Spaceflight Now Home

Spaceflight Now +

Subscribe to Spaceflight Now Plus for access to our extensive video collections!
How do I sign up?
Video archive

STS-74: Adding to Mir

The second American shuttle flight to dock with the space station Mir brought a new module to the Russian outpost. The astronauts narrate highlights from the Nov. 1995 mission.

 Play | X-Large

STS-73: Microgravity lab

The STS-73 mission in 1995 marked two weeks in space for shuttle Columbia and the second trip for the U.S. Microgravity Lab.


STS-55: German lab 2

The international crew of STS-55 narrates the highlights from the second German flight of Spacelab.


STS-43: Building TDRSS

The STS-43 crew narrates the highlights of its mission to expand NASA's Tracking and Data Relay Satellite System.


Delta 2 launches GPS

A Delta 2 rocket lifts off Dec. 20 from Cape Canaveral carrying the GPS 2R-18 navigation satellite for the Global Positioning System.

 Full coverage

35 years ago: Apollo 17

Apollo's final lunar voyage is relived in this movie. The film depicts the highlights of Apollo 17's journey to Taurus-Littrow and looks to the future Skylab, Apollo-Soyuz and shuttle programs.


Delta 4-Heavy launch

The first operational Delta 4-Heavy rocket launches the final Defense Support Program missile warning satellite for the Air Force.

 Full coverage

Become a subscriber
More video

NASA study reveals less water in Mars' clouds
Posted: December 31, 2007

MOFFETT FIELD, Calif. - Martian clouds may contain less water than previously thought, according to a new NASA study.

New NASA laboratory measurements of simulated martian clouds reveal that scientists may have been overestimating the amount of water in the planet's atmosphere.

"The martian clouds we are studying are composed of water ice, like some clouds on Earth. However, they are forming at very cold temperatures, often below minus 100 degrees Celsius (minus 148 degrees Fahrenheit)," said Tony Colaprete, a planetary scientist at NASA's Ames Research Center, Moffett Field, Calif. "What we have found in our laboratory studies is that it is much harder to initiate cloud formation at these cloud temperatures than what we thought," he explained.

"This difficulty results in larger cloud particles, which fall out of the atmosphere more quickly and, thus, result in less cloud mass and a drier atmosphere," Colaprete explained.

Previously, scientists believed that martian clouds would form at 100 percent relative humidity, but the new study shows that martian air has to be more supersaturated with water to form clouds than scientists theorized before.

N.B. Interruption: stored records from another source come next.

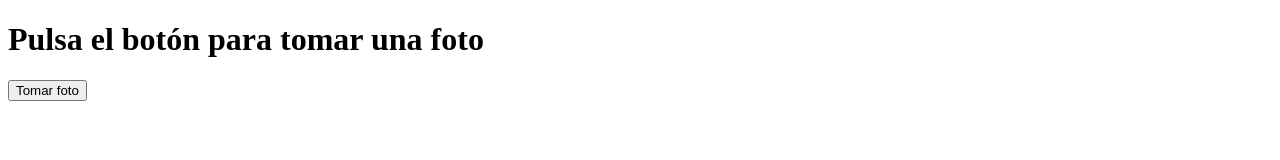
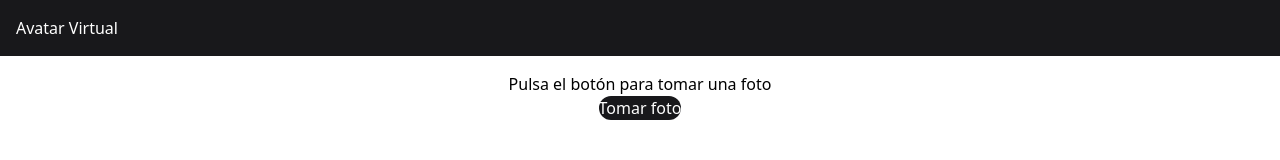
Before and after one commit to mrJavier81/tfg-avatar-virtual, a plain HTML site: page index.html in a window 1280 px wide. Drawn offline with nearby package versions, Linux system fonts and the light colour scheme.

Commit message:
Avances en la app
He dividido la app en componentes para reutilizar componentes, y tambien he incluido tailwind

```diff
--- /dev/null
+++ b/components/display.js
@@ -0,0 +1,19 @@
+// En este componente se mostrará la imagen capturada
+// y, cuando llegue el momento, la feed de video
+
+
+// Este estilo de hacer los componentes lo he sacado de un tutorial de YouTube
+// Es una manera mas corta de definir una funcion. "display" es el nombre, () son los argumentos que recibe,
+// y la flecha "=>" indica que es una funcion. Luego, lo que va entre {} es lo que devuelve la funcion
+
+// Se usan comillas `` para poder escribir HTML dentro de JavaScript sin que se rompa el codigo
+
+const display = () => {
+    return /* HTML */ `<div class="container mx-auto text-center">
+        <h1 >Pulsa el botón para tomar una foto</h1>
+
+        <button class="rounded-xl bg-zinc-900 hover:bg-zinc-700 text-white " id="btnFoto">Tomar foto</button>
+    </div>`;
+};
+
+export default display;
--- /dev/null
+++ b/components/header.js
@@ -0,0 +1,9 @@
+
+
+const header = () => {
+    return /* HTML */ `<header class="bg-zinc-900 text-white p-4 mb-4">
+        <h1 >Avatar Virtual</h1>
+    </header>`;
+};
+
+export default header;
--- a/index.html
+++ b/index.html
@@ -3,18 +3,21 @@
 <head>
     <meta charset="UTF-8">
     <meta name="viewport" content="width=device-width, initial-scale=1.0">
+
+    <script src="https://cdn.tailwindcss.com"></script>
+    <link href="https://fonts.googleapis.com/icon?family=Material+Icons" rel="stylesheet">
     <title>Avatar Virtual</title>
 </head>
 
 <body>
-    <h1>Pulsa el botón para tomar una foto</h1>
-    <button id="btnFoto">Tomar foto</button>
+    <main id="root">
+    </main>
+
+
 </body>
 
-<script>
-    document.getElementById('btnFoto').addEventListener('click', function() {
-        // mostrar la foto por pantalla
-    });
+<script src="./main.js" type="module">
+
 </script>
 
 </html>
--- /dev/null
+++ b/main.js
@@ -0,0 +1,10 @@
+import display from "./components/display.js"
+import header from "./components/header.js"
+//import footer from "./components/footer.js"
+
+const root = document.getElementById("root");
+
+root.insertAdjacentHTML("beforebegin", header());
+//root.insertAdjacentElement("afterend", footer());
+
+root.innerHTML = display();
```
Also changed, not shown: components/footer.js (added).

"We want to understand the climate of Mars and how the martian water cycle operates," Colaprete said. "Clouds are integral to this system, just as on Earth. However, assuming the clouds form or behave the same as on Earth, may be a bad assumption."

According to Colaprete, more accurate understanding of the processes that control martian clouds and water cycle are critical to understanding Mars' current and past climates.

A large water ice cap at the martian north pole dominates the martian water cycle. During the northern summer, this water ice cap evaporates, and winds carry the resulting water vapor to the south pole, according to Colaprete.

"The amount of water in the martian atmosphere varies greatly in space and time," Colaprete observed. Clouds in the atmosphere largely control the amount of water that comes off of the north pole and migrates to the south pole.

"Water that reaches the southern winter pole freezes to the surface," Colaprete said. "In the southern spring, this water re-evaporates and returns to the northern polar cap. The cycle is repeated year after year."

If all the water in the atmosphere were to freeze out to the surface, it would make a layer of ice about one-fifth the thickness of a human hair, according to Colaprete.

"Cloud mass is typically only 10 to 20 percent of the total water content. However, the thin martian atmosphere is much more sensitive/reactive to the influence of these clouds," he said.